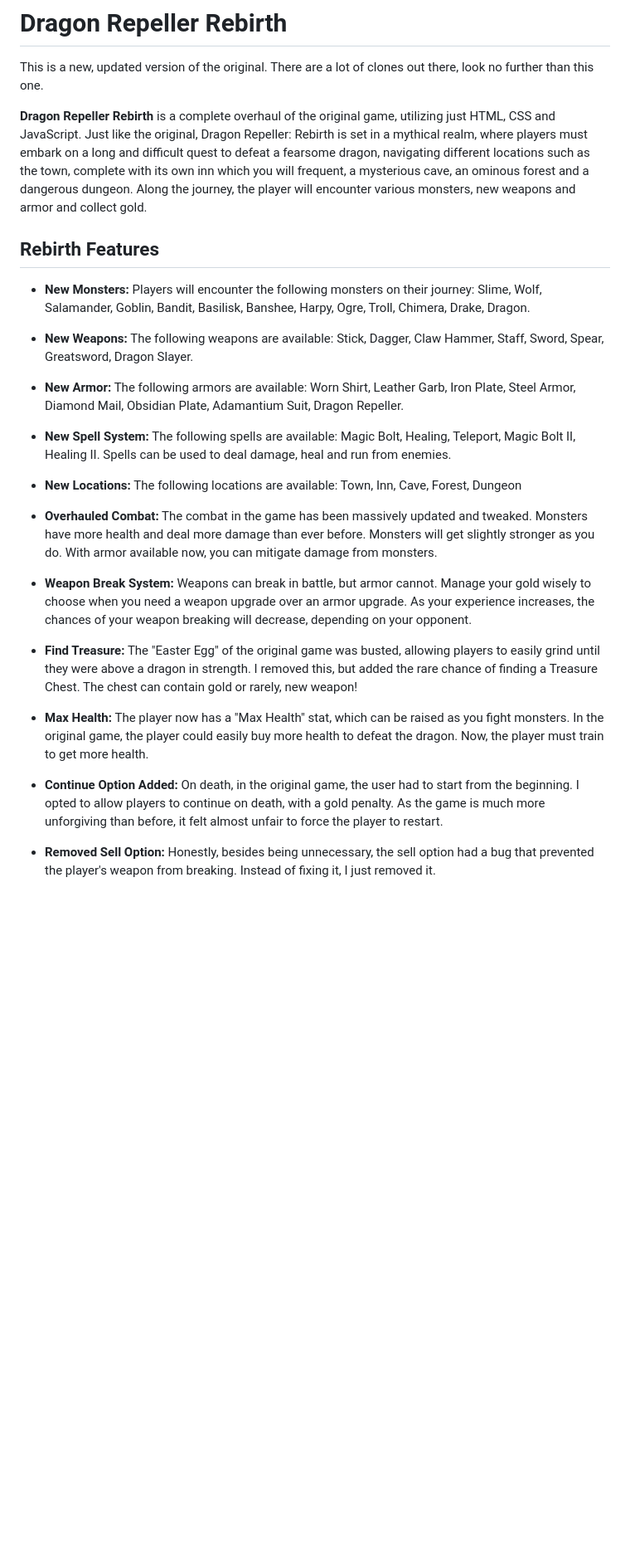
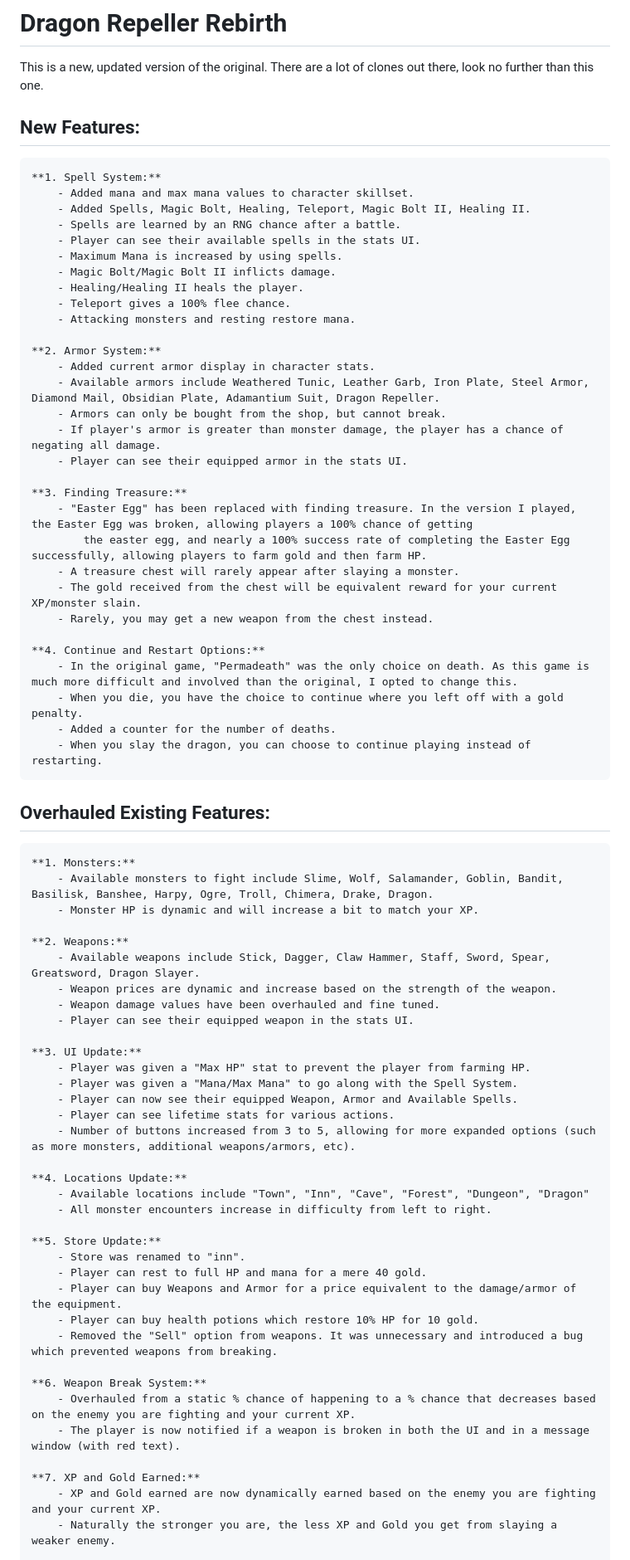
Before and after one commit to PrinceXaine/Dragon-Repeller-Rebirth, a Markdown page: README.md, the part around the change printed below. Shown: that part at 83% size. Rendered like a GitHub page; blank space fills up the shorter version.

```diff
--- a/README.md
+++ b/README.md
@@ -13,28 +13,73 @@ https://github.com/samuelcardenasg23/role-playing-game
 This is a new, updated version of the original. There are a lot of clones out there, look no further than this one.
 
 
-**Dragon Repeller Rebirth** is a complete overhaul of the original game, utilizing just HTML, CSS and JavaScript. Just like the original, Dragon Repeller: Rebirth is set in a mythical realm, where players must embark on a long and difficult quest to defeat a fearsome dragon, navigating different locations such as the town, complete with its own inn which you will frequent, a mysterious cave, an ominous forest and a dangerous dungeon. Along the journey, the player will encounter various monsters, new weapons and armor and collect gold.
+## New Features:
+	**1. Spell System:**
+		- Added mana and max mana values to character skillset.
+		- Added Spells, Magic Bolt, Healing, Teleport, Magic Bolt II, Healing II.
+		- Spells are learned by an RNG chance after a battle.
+		- Player can see their available spells in the stats UI.
+		- Maximum Mana is increased by using spells.
+		- Magic Bolt/Magic Bolt II inflicts damage.
+		- Healing/Healing II heals the player.
+		- Teleport gives a 100% flee chance.
+		- Attacking monsters and resting restore mana.
 
-## Rebirth Features
-- **New Monsters:** Players will encounter the following monsters on their journey: Slime, Wolf, Salamander, Goblin, Bandit, Basilisk, Banshee, Harpy, Ogre, Troll, Chimera, Drake, Dragon.
+	**2. Armor System:**
+		- Added current armor display in character stats.
+		- Available armors include Weathered Tunic, Leather Garb, Iron Plate, Steel Armor, Diamond Mail, Obsidian Plate, Adamantium Suit, Dragon Repeller.
+		- Armors can only be bought from the shop, but cannot break.
+		- If player's armor is greater than monster damage, the player has a chance of negating all damage.
+		- Player can see their equipped armor in the stats UI.
 
-- **New Weapons:** The following weapons are available: Stick, Dagger, Claw Hammer, Staff, Sword, Spear, Greatsword, Dragon Slayer.
+	**3. Finding Treasure:**
+		- "Easter Egg" has been replaced with finding treasure. In the version I played, the Easter Egg was broken, allowing players a 100% chance of getting
+			the easter egg, and nearly a 100% success rate of completing the Easter Egg successfully, allowing players to farm gold and then farm HP.
+		- A treasure chest will rarely appear after slaying a monster.
+		- The gold received from the chest will be equivalent reward for your current XP/monster slain.
+		- Rarely, you may get a new weapon from the chest instead.
 
-- **New Armor:** The following armors are available: Worn Shirt, Leather Garb, Iron Plate, Steel Armor, Diamond Mail, Obsidian Plate, Adamantium Suit, Dragon Repeller.
+	**4. Continue and Restart Options:**
+		- In the original game, "Permadeath" was the only choice on death. As this game is much more difficult and involved than the original, I opted to change this.
+		- When you die, you have the choice to continue where you left off with a gold penalty.
+		- Added a counter for the number of deaths.
+		- When you slay the dragon, you can choose to continue playing instead of restarting.
 
-- **New Spell System:** The following spells are available: Magic Bolt, Healing, Teleport, Magic Bolt II, Healing II. Spells can be used to deal damage, heal and run from enemies.
 
-- **New Locations:** The following locations are available: Town, Inn, Cave, Forest, Dungeon
+## Overhauled Existing Features:
+	**1. Monsters:**
+		- Available monsters to fight include Slime, Wolf, Salamander, Goblin, Bandit, Basilisk, Banshee, Harpy, Ogre, Troll, Chimera, Drake, Dragon.
+		- Monster HP is dynamic and will increase a bit to match your XP.
 
-- **Overhauled Combat:** The combat in the game has been massively updated and tweaked. Monsters have more health and deal more damage than ever before. Monsters will get slightly stronger as you do. With armor available now, you can mitigate damage from monsters.
+	**2. Weapons:**
+		- Available weapons include Stick, Dagger, Claw Hammer, Staff, Sword, Spear, Greatsword, Dragon Slayer.
+		- Weapon prices are dynamic and increase based on the strength of the weapon.
+		- Weapon damage values have been overhauled and fine tuned.
+		- Player can see their equipped weapon in the stats UI.
 
-- **Weapon Break System:** Weapons can break in battle, but armor cannot. Manage your gold wisely to choose when you need a weapon upgrade over an armor upgrade. As your experience increases, the chances of your weapon breaking will decrease, depending on your opponent.
+	**3. UI Update:**
+		- Player was given a "Max HP" stat to prevent the player from farming HP.
+		- Player was given a "Mana/Max Mana" to go along with the Spell System.
+		- Player can now see their equipped Weapon, Armor and Available Spells.
+		- Player can see lifetime stats for various actions.
+		- Number of buttons increased from 3 to 5, allowing for more expanded options (such as more monsters, additional weapons/armors, etc).
 
-- **Find Treasure:** The "Easter Egg" of the original game was busted, allowing players to easily grind until they were above a dragon in strength. I removed this, but added the rare chance of finding a Treasure Chest. The chest can contain gold or rarely, new weapon!
+	**4. Locations Update:**
+		- Available locations include "Town", "Inn", "Cave", "Forest", "Dungeon", "Dragon"
+		- All monster encounters increase in difficulty from left to right.
 
-- **Max Health:** The player now has a "Max Health" stat, which can be raised as you fight monsters. In the original game, the player could easily buy more health to defeat the dragon. Now, the player must train to get more health.
+	**5. Store Update:**
+		- Store was renamed to "inn".
+		- Player can rest to full HP and mana for a mere 40 gold.
+		- Player can buy Weapons and Armor for a price equivalent to the damage/armor of the equipment.
+		- Player can buy health potions which restore 10% HP for 10 gold.
+		- Removed the "Sell" option from weapons. It was unnecessary and introduced a bug which prevented weapons from breaking.
 
-- **Continue Option Added:** On death, in the original game, the user had to start from the beginning. I opted to allow players to continue on death, with a gold penalty. As the game is much more unforgiving than before, it felt almost unfair to force the player to restart.
+	**6. Weapon Break System:**
+		- Overhauled from a static % chance of happening to a % chance that decreases based on the enemy you are fighting and your current XP.
+		- The player is now notified if a weapon is broken in both the UI and in a message window (with red text).
 
-- **Removed Sell Option:** Honestly, besides being unnecessary, the sell option had a bug that prevented the player's weapon from breaking. Instead of fixing it, I just removed it.
+	**7. XP and Gold Earned:**
+		- XP and Gold earned are now dynamically earned based on the enemy you are fighting and your current XP.
+		- Naturally the stronger you are, the less XP and Gold you get from slaying a weaker enemy.
 
```
Also changed, not shown: other parts of README.md (+11 -2 lines).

◆ ABOUT THIS TASK
The data must come back word for word, with every picture removed.

◆ TASK RESULT
Before and after one commit to PrinceXaine/Dragon-Repeller-Rebirth, a Markdown page: README.md, the part around the change printed below. Shown: that part at 83% size. Rendered like a GitHub page; blank space fills up the shorter version.

```diff
--- a/README.md
+++ b/README.md
@@ -13,28 +13,73 @@ https://github.com/samuelcardenasg23/role-playing-game
 This is a new, updated version of the original. There are a lot of clones out there, look no further than this one.
 
 
-**Dragon Repeller Rebirth** is a complete overhaul of the original game, utilizing just HTML, CSS and JavaScript. Just like the original, Dragon Repeller: Rebirth is set in a mythical realm, where players must embark on a long and difficult quest to defeat a fearsome dragon, navigating different locations such as the town, complete with its own inn which you will frequent, a mysterious cave, an ominous forest and a dangerous dungeon. Along the journey, the player will encounter various monsters, new weapons and armor and collect gold.
+## New Features:
+	**1. Spell System:**
+		- Added mana and max mana values to character skillset.
+		- Added Spells, Magic Bolt, Healing, Teleport, Magic Bolt II, Healing II.
+		- Spells are learned by an RNG chance after a battle.
+		- Player can see their available spells in the stats UI.
+		- Maximum Mana is increased by using spells.
+		- Magic Bolt/Magic Bolt II inflicts damage.
+		- Healing/Healing II heals the player.
+		- Teleport gives a 100% flee chance.
+		- Attacking monsters and resting restore mana.
 
-## Rebirth Features
-- **New Monsters:** Players will encounter the following monsters on their journey: Slime, Wolf, Salamander, Goblin, Bandit, Basilisk, Banshee, Harpy, Ogre, Troll, Chimera, Drake, Dragon.
+	**2. Armor System:**
+		- Added current armor display in character stats.
+		- Available armors include Weathered Tunic, Leather Garb, Iron Plate, Steel Armor, Diamond Mail, Obsidian Plate, Adamantium Suit, Dragon Repeller.
+		- Armors can only be bought from the shop, but cannot break.
+		- If player's armor is greater than monster damage, the player has a chance of negating all damage.
+		- Player can see their equipped armor in the stats UI.
 
-- **New Weapons:** The following weapons are available: Stick, Dagger, Claw Hammer, Staff, Sword, Spear, Greatsword, Dragon Slayer.
+	**3. Finding Treasure:**
+		- "Easter Egg" has been replaced with finding treasure. In the version I played, the Easter Egg was broken, allowing players a 100% chance of getting
+			the easter egg, and nearly a 100% success rate of completing the Easter Egg successfully, allowing players to farm gold and then farm HP.
+		- A treasure chest will rarely appear after slaying a monster.
+		- The gold received from the chest will be equivalent reward for your current XP/monster slain.
+		- Rarely, you may get a new weapon from the chest instead.
 
-- **New Armor:** The following armors are available: Worn Shirt, Leather Garb, Iron Plate, Steel Armor, Diamond Mail, Obsidian Plate, Adamantium Suit, Dragon Repeller.
+	**4. Continue and Restart Options:**
+		- In the original game, "Permadeath" was the only choice on death. As this game is much more difficult and involved than the original, I opted to change this.
+		- When you die, you have the choice to continue where you left off with a gold penalty.
+		- Added a counter for the number of deaths.
+		- When you slay the dragon, you can choose to continue playing instead of restarting.
 
-- **New Spell System:** The following spells are available: Magic Bolt, Healing, Teleport, Magic Bolt II, Healing II. Spells can be used to deal damage, heal and run from enemies.
 
-- **New Locations:** The following locations are available: Town, Inn, Cave, Forest, Dungeon
+## Overhauled Existing Features:
+	**1. Monsters:**
+		- Available monsters to fight include Slime, Wolf, Salamander, Goblin, Bandit, Basilisk, Banshee, Harpy, Ogre, Troll, Chimera, Drake, Dragon.
+		- Monster HP is dynamic and will increase a bit to match your XP.
 
-- **Overhauled Combat:** The combat in the game has been massively updated and tweaked. Monsters have more health and deal more damage than ever before. Monsters will get slightly stronger as you do. With armor available now, you can mitigate damage from monsters.
+	**2. Weapons:**
+		- Available weapons include Stick, Dagger, Claw Hammer, Staff, Sword, Spear, Greatsword, Dragon Slayer.
+		- Weapon prices are dynamic and increase based on the strength of the weapon.
+		- Weapon damage values have been overhauled and fine tuned.
+		- Player can see their equipped weapon in the stats UI.
 
-- **Weapon Break System:** Weapons can break in battle, but armor cannot. Manage your gold wisely to choose when you need a weapon upgrade over an armor upgrade. As your experience increases, the chances of your weapon breaking will decrease, depending on your opponent.
+	**3. UI Update:**
+		- Player was given a "Max HP" stat to prevent the player from farming HP.
+		- Player was given a "Mana/Max Mana" to go along with the Spell System.
+		- Player can now see their equipped Weapon, Armor and Available Spells.
+		- Player can see lifetime stats for various actions.
+		- Number of buttons increased from 3 to 5, allowing for more expanded options (such as more monsters, additional weapons/armors, etc).
 
-- **Find Treasure:** The "Easter Egg" of the original game was busted, allowing players to easily grind until they were above a dragon in strength. I removed this, but added the rare chance of finding a Treasure Chest. The chest can contain gold or rarely, new weapon!
+	**4. Locations Update:**
+		- Available locations include "Town", "Inn", "Cave", "Forest", "Dungeon", "Dragon"
+		- All monster encounters increase in difficulty from left to right.
 
-- **Max Health:** The player now has a "Max Health" stat, which can be raised as you fight monsters. In the original game, the player could easily buy more health to defeat the dragon. Now, the player must train to get more health.
+	**5. Store Update:**
+		- Store was renamed to "inn".
+		- Player can rest to full HP and mana for a mere 40 gold.
+		- Player can buy Weapons and Armor for a price equivalent to the damage/armor of the equipment.
+		- Player can buy health potions which restore 10% HP for 10 gold.
+		- Removed the "Sell" option from weapons. It was unnecessary and introduced a bug which prevented weapons from breaking.
 
-- **Continue Option Added:** On death, in the original game, the user had to start from the beginning. I opted to allow players to continue on death, with a gold penalty. As the game is much more unforgiving than before, it felt almost unfair to force the player to restart.
+	**6. Weapon Break System:**
+		- Overhauled from a static % chance of happening to a % chance that decreases based on the enemy you are fighting and your current XP.
+		- The player is now notified if a weapon is broken in both the UI and in a message window (with red text).
 
-- **Removed Sell Option:** Honestly, besides being unnecessary, the sell option had a bug that prevented the player's weapon from breaking. Instead of fixing it, I just removed it.
+	**7. XP and Gold Earned:**
+		- XP and Gold earned are now dynamically earned based on the enemy you are fighting and your current XP.
+		- Naturally the stronger you are, the less XP and Gold you get from slaying a weaker enemy.
 
```
Also changed, not shown: other parts of README.md (+11 -2 lines).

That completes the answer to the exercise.